Young Miss Flipteach had a greater interest in the Longhorn football season in the Fall of 2011. She’d been to a game. She’d defended Longhorn Nation for a long semester of exposure to Aggie cooties. She was old enough to actually follow some of the strategy of the game. So we watched parts of the season together.
She sat through part of the BYU game. For some reason, her main take away from that experience was loudly declaiming “Just play Ash!” throughout the rest of the season. I’m sure I don’t know where she picked that up.
She saw Fozzy’s kickoff return for a touchdown against OU. (3:27 mark) He instantly became her favorite player.
She was in the room for Fozzy’s kickoff return for a touchdown against Okie State. She now doesn’t understand when any kickoff goes for less than a hundred yards.
She actually was engaged for most of the season in at least checking in with me on how the team was doing. So when she found out that we would play the loathsome, Italy ruining Aggies on Thanksgiving night, she insisted she wanted to watch it with me. The problem is, though, that a college football game is still about an hour and a half too long to hold her interest. So I called in reinforcements; 513 of them to be exact.
We sat at the kitchen table and watched the game streaming over ESPN on my laptop and worked on the puzzle. The stream because I’ve found that the number of ads you don’t want to have to explain to your now nine year old daughter is diminished greatly. The puzzle because if her interest in the game started to wane, I could have her look for Miss Piggy in the crowd (just in front of the band). She not only watched the whole game (way past her bed time); she was riveted.
She didn’t lose faith when the Aggies took an early lead. Jaxon Shipley had to invent some offense for us. Carrington Byndom and the rest of the D kept us in the game (0:37 mark), harassing Tannehill frequently. And even Case McCoy loped his way into the halls of memory.

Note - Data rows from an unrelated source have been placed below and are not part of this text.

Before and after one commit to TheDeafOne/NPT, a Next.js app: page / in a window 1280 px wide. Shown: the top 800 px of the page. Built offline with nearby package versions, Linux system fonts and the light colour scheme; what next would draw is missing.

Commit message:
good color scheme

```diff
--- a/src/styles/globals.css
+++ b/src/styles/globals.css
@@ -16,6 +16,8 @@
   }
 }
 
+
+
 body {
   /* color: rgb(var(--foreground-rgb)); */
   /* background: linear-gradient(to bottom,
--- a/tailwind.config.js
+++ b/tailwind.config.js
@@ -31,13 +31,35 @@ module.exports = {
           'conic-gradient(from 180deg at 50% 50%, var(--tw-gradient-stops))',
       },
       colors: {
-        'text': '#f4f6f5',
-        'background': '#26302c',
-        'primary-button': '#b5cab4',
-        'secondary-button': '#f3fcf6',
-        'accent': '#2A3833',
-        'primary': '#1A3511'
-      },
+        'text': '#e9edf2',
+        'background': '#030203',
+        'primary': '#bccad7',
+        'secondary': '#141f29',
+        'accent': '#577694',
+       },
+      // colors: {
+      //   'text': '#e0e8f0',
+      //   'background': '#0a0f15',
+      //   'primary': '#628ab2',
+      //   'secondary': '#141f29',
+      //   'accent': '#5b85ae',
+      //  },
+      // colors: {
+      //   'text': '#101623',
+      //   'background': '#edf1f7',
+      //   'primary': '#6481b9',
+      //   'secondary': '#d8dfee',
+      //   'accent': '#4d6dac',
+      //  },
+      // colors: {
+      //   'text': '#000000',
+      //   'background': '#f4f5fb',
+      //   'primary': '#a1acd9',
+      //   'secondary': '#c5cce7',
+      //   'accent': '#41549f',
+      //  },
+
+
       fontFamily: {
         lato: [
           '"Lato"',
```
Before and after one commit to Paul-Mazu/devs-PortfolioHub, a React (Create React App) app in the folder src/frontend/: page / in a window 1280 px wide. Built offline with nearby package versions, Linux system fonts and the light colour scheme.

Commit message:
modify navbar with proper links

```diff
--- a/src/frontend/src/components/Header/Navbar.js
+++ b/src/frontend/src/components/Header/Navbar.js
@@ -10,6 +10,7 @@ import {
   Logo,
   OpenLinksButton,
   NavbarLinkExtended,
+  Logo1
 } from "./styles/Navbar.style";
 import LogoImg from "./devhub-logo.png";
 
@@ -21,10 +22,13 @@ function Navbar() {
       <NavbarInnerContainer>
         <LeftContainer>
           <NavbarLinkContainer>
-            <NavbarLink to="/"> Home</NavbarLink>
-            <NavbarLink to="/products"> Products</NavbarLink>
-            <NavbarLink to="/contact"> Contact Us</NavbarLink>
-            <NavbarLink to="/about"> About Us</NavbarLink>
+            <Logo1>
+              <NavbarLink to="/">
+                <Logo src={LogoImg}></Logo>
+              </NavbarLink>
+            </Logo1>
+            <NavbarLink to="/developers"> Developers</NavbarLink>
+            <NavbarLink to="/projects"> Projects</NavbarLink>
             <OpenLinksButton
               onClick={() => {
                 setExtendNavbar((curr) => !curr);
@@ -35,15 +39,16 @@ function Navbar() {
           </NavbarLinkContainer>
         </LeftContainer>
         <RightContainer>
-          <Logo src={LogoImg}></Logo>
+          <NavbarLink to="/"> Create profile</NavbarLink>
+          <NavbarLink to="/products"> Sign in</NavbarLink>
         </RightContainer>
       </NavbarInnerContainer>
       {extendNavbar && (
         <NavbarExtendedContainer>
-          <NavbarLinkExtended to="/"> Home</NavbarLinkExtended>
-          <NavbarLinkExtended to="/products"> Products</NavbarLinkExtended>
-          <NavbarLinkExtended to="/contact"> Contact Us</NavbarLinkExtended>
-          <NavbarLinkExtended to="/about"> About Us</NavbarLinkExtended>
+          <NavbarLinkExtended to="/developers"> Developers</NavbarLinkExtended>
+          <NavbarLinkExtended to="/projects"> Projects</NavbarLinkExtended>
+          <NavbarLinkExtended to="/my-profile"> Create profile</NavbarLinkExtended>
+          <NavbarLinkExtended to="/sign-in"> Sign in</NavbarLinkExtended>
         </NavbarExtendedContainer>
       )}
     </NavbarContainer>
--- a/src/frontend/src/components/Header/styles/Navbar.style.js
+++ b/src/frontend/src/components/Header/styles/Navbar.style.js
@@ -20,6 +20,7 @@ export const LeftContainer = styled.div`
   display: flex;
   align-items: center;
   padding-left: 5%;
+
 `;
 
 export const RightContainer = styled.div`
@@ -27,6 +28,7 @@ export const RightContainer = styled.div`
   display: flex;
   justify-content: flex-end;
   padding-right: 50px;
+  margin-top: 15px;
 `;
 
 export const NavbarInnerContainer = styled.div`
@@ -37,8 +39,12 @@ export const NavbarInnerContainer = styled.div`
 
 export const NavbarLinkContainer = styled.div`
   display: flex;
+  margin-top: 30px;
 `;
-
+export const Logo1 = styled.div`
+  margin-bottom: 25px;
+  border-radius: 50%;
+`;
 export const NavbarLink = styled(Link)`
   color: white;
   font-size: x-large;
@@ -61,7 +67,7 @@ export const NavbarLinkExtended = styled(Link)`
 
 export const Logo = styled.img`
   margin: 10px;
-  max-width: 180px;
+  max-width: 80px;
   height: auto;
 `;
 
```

When Justin Tucker hit the winning field goal, my daughter jumped out of her chair and danced around the room. It is possible that I danced too. We exchanged chants of “We won! We won! We won!” in barely restrained whispers, so as not to wake her baby brother. Just as I thought she was calming down, she busts out with “In your face, stupid Aggies!” Nine year olds shouldn’t trash talk.
Most of the time.
27 – 25.
76 – 37 – 5